User interface change data
###
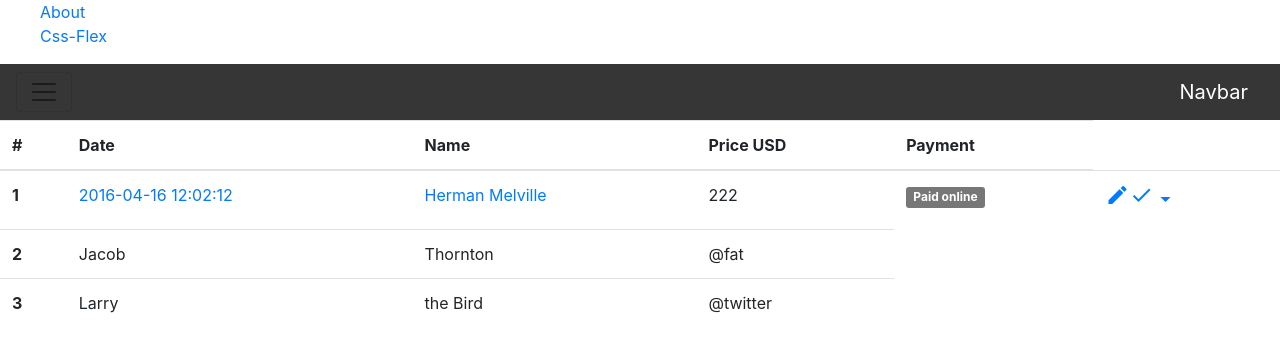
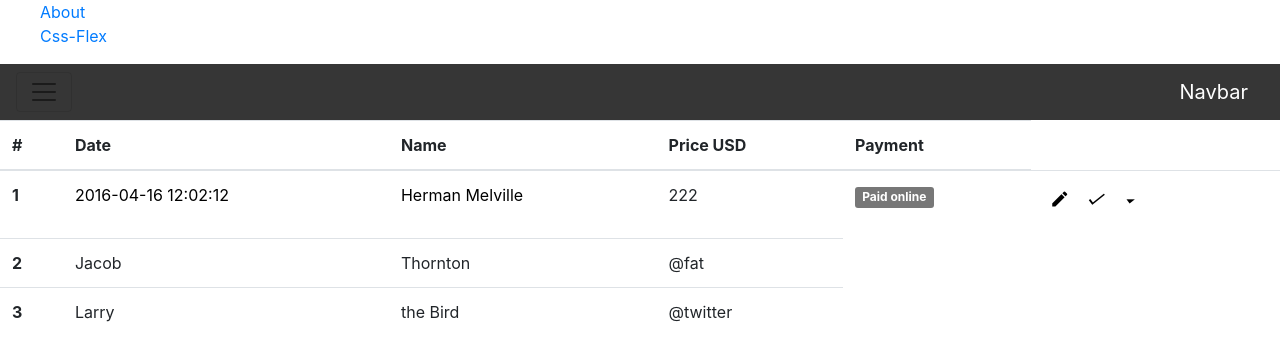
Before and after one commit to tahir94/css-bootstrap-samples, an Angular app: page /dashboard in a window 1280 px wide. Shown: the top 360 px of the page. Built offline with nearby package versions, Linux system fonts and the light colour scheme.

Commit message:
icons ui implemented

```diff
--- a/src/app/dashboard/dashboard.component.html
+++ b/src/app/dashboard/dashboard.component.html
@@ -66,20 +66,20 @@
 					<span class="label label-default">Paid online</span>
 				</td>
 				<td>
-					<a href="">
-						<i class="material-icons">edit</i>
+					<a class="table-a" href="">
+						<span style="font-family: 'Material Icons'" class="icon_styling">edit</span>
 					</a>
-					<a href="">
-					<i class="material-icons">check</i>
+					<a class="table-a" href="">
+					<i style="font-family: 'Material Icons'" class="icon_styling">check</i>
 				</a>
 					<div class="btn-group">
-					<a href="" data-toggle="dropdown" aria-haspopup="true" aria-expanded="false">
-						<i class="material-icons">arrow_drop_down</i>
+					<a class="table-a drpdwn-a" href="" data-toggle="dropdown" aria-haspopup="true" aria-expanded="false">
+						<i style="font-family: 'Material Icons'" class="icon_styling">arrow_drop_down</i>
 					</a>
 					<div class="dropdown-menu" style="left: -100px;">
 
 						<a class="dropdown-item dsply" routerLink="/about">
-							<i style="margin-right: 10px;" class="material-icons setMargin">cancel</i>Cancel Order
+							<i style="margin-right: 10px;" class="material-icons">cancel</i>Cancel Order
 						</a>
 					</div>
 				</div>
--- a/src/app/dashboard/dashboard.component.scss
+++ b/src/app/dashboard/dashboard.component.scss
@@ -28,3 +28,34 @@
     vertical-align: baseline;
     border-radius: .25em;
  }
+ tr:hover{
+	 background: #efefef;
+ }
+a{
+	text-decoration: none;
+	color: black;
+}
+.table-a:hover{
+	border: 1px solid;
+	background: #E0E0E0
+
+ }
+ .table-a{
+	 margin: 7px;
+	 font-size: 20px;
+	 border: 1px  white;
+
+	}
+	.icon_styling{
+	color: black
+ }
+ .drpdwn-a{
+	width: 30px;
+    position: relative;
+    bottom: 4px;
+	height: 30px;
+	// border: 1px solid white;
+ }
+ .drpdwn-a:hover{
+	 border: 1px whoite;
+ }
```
###
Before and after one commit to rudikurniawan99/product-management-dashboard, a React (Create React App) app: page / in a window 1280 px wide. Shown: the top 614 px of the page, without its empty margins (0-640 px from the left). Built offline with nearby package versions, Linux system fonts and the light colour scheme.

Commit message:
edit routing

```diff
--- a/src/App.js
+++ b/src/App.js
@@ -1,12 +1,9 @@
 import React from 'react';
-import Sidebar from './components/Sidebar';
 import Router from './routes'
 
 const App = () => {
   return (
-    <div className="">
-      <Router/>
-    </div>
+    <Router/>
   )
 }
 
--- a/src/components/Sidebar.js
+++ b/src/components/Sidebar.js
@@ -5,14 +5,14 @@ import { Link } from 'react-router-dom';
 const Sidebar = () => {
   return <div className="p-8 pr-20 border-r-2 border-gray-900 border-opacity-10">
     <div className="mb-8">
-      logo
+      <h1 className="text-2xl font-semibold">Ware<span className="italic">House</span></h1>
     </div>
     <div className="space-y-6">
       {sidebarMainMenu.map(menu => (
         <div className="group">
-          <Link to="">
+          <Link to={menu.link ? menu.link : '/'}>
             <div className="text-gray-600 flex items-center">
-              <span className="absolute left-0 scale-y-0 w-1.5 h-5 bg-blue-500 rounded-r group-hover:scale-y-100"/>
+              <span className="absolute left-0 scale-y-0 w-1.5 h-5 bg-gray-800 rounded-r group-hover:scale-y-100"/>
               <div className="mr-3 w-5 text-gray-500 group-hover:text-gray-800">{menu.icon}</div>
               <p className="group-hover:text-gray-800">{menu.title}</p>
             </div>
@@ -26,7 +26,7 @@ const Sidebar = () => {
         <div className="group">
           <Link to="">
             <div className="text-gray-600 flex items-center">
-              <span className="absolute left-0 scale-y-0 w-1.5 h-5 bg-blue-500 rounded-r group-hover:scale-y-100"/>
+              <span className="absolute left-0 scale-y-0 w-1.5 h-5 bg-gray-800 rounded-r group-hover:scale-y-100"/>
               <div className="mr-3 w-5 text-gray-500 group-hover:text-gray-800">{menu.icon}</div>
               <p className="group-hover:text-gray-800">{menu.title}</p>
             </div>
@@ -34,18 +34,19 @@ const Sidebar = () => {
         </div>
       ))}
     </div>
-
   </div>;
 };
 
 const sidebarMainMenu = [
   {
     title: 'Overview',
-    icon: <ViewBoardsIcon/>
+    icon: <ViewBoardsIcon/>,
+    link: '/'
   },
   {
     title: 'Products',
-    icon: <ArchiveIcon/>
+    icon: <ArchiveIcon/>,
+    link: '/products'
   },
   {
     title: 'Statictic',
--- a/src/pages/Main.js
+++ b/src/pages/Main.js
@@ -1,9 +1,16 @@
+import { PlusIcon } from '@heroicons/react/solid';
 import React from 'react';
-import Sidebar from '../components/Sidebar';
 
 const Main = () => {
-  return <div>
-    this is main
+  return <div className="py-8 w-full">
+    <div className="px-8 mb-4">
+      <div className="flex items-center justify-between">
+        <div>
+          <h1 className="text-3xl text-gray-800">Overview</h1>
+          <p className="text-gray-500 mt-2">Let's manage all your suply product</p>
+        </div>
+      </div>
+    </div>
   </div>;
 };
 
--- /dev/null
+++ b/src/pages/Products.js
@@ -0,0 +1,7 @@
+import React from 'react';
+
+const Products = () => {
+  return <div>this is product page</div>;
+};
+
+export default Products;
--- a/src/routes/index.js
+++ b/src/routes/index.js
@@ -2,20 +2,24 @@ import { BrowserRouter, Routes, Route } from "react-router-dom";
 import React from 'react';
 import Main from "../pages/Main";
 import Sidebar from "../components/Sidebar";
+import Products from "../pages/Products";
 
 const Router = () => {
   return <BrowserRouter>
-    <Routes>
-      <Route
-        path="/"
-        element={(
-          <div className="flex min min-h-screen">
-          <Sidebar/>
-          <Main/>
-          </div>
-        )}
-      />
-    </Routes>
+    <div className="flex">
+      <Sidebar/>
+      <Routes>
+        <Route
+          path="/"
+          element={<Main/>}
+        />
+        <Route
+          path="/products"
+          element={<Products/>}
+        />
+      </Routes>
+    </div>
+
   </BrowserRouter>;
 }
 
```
###
* Work to be completed
If a line of the records above contains the word "edit", count it; then give the total and nothing more.

* Response area
3